Segment Open

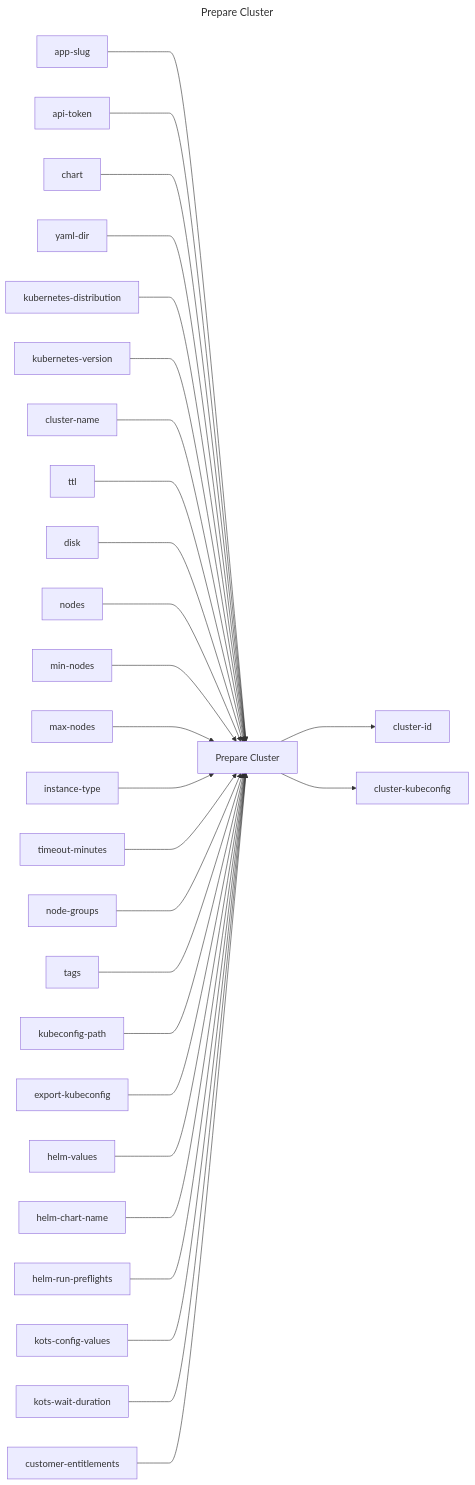
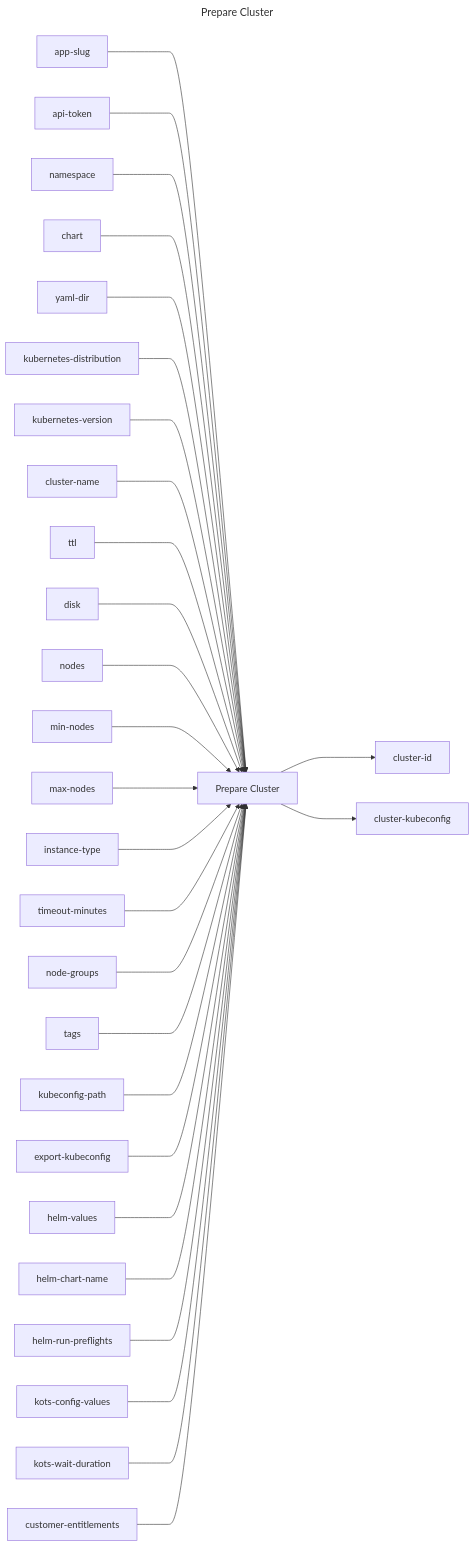
One commit to replicatedhq/replicated-actions changed the diagram in prepare-cluster/README.md. Above: the diagram before and after it, drawn with Mermaid. The commit also changed other lines of this file and 23 other files, not shown here.

````diff
--- a/prepare-cluster/README.md
+++ b/prepare-cluster/README.md
@@ -3,59 +3,61 @@
 ```mermaid
 ---
 title: Prepare Cluster
 ---
 graph LR
 prepare_cluster["Prepare Cluster"]
 app_slug["app-slug"]
 api_token["api-token"]
+namespace["namespace"]
 chart["chart"]
 yaml_dir["yaml-dir"]
 kubernetes_distribution["kubernetes-distribution"]
 kubernetes_version["kubernetes-version"]
 cluster_name["cluster-name"]
 ttl["ttl"]
 disk["disk"]
 nodes["nodes"]
 min_nodes["min-nodes"]
 max_nodes["max-nodes"]
 instance_type["instance-type"]
 timeout_minutes["timeout-minutes"]
 node_groups["node-groups"]
 tags["tags"]
 kubeconfig_path["kubeconfig-path"]
 export_kubeconfig["export-kubeconfig"]
 helm_values["helm-values"]
 helm_chart_name["helm-chart-name"]
 helm_run_preflights["helm-run-preflights"]
 kots_config_values["kots-config-values"]
 kots_wait_duration["kots-wait-duration"]
 customer_entitlements["customer-entitlements"]
 cluster_id["cluster-id"]
 cluster_kubeconfig["cluster-kubeconfig"]
 app_slug ---> prepare_cluster
 api_token ---> prepare_cluster
+namespace ---> prepare_cluster
 chart ---> prepare_cluster
 yaml_dir ---> prepare_cluster
 kubernetes_distribution ---> prepare_cluster
 kubernetes_version ---> prepare_cluster
 cluster_name ---> prepare_cluster
 ttl ---> prepare_cluster
 disk ---> prepare_cluster
 nodes ---> prepare_cluster
 min_nodes ---> prepare_cluster
 max_nodes ---> prepare_cluster
 instance_type ---> prepare_cluster
 timeout_minutes ---> prepare_cluster
 node_groups ---> prepare_cluster
 tags ---> prepare_cluster
 kubeconfig_path ---> prepare_cluster
 export_kubeconfig ---> prepare_cluster
 helm_values ---> prepare_cluster
 helm_chart_name ---> prepare_cluster
 helm_run_preflights ---> prepare_cluster
 kots_config_values ---> prepare_cluster
 kots_wait_duration ---> prepare_cluster
 customer_entitlements ---> prepare_cluster
 prepare_cluster ---> cluster_id
 prepare_cluster ---> cluster_kubeconfig
 ```
````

Segment Closed

Assignment:
The material above is to be repeated word for word, with no images kept.

Exercise solution:
One commit to replicatedhq/replicated-actions changed the diagram in prepare-cluster/README.md. Above: the diagram before and after it, drawn with Mermaid. The commit also changed other lines of this file and 23 other files, not shown here.

````diff
--- a/prepare-cluster/README.md
+++ b/prepare-cluster/README.md
@@ -3,59 +3,61 @@
 ```mermaid
 ---
 title: Prepare Cluster
 ---
 graph LR
 prepare_cluster["Prepare Cluster"]
 app_slug["app-slug"]
 api_token["api-token"]
+namespace["namespace"]
 chart["chart"]
 yaml_dir["yaml-dir"]
 kubernetes_distribution["kubernetes-distribution"]
 kubernetes_version["kubernetes-version"]
 cluster_name["cluster-name"]
 ttl["ttl"]
 disk["disk"]
 nodes["nodes"]
 min_nodes["min-nodes"]
 max_nodes["max-nodes"]
 instance_type["instance-type"]
 timeout_minutes["timeout-minutes"]
 node_groups["node-groups"]
 tags["tags"]
 kubeconfig_path["kubeconfig-path"]
 export_kubeconfig["export-kubeconfig"]
 helm_values["helm-values"]
 helm_chart_name["helm-chart-name"]
 helm_run_preflights["helm-run-preflights"]
 kots_config_values["kots-config-values"]
 kots_wait_duration["kots-wait-duration"]
 customer_entitlements["customer-entitlements"]
 cluster_id["cluster-id"]
 cluster_kubeconfig["cluster-kubeconfig"]
 app_slug ---> prepare_cluster
 api_token ---> prepare_cluster
+namespace ---> prepare_cluster
 chart ---> prepare_cluster
 yaml_dir ---> prepare_cluster
 kubernetes_distribution ---> prepare_cluster
 kubernetes_version ---> prepare_cluster
 cluster_name ---> prepare_cluster
 ttl ---> prepare_cluster
 disk ---> prepare_cluster
 nodes ---> prepare_cluster
 min_nodes ---> prepare_cluster
 max_nodes ---> prepare_cluster
 instance_type ---> prepare_cluster
 timeout_minutes ---> prepare_cluster
 node_groups ---> prepare_cluster
 tags ---> prepare_cluster
 kubeconfig_path ---> prepare_cluster
 export_kubeconfig ---> prepare_cluster
 helm_values ---> prepare_cluster
 helm_chart_name ---> prepare_cluster
 helm_run_preflights ---> prepare_cluster
 kots_config_values ---> prepare_cluster
 kots_wait_duration ---> prepare_cluster
 customer_entitlements ---> prepare_cluster
 prepare_cluster ---> cluster_id
 prepare_cluster ---> cluster_kubeconfig
 ```
````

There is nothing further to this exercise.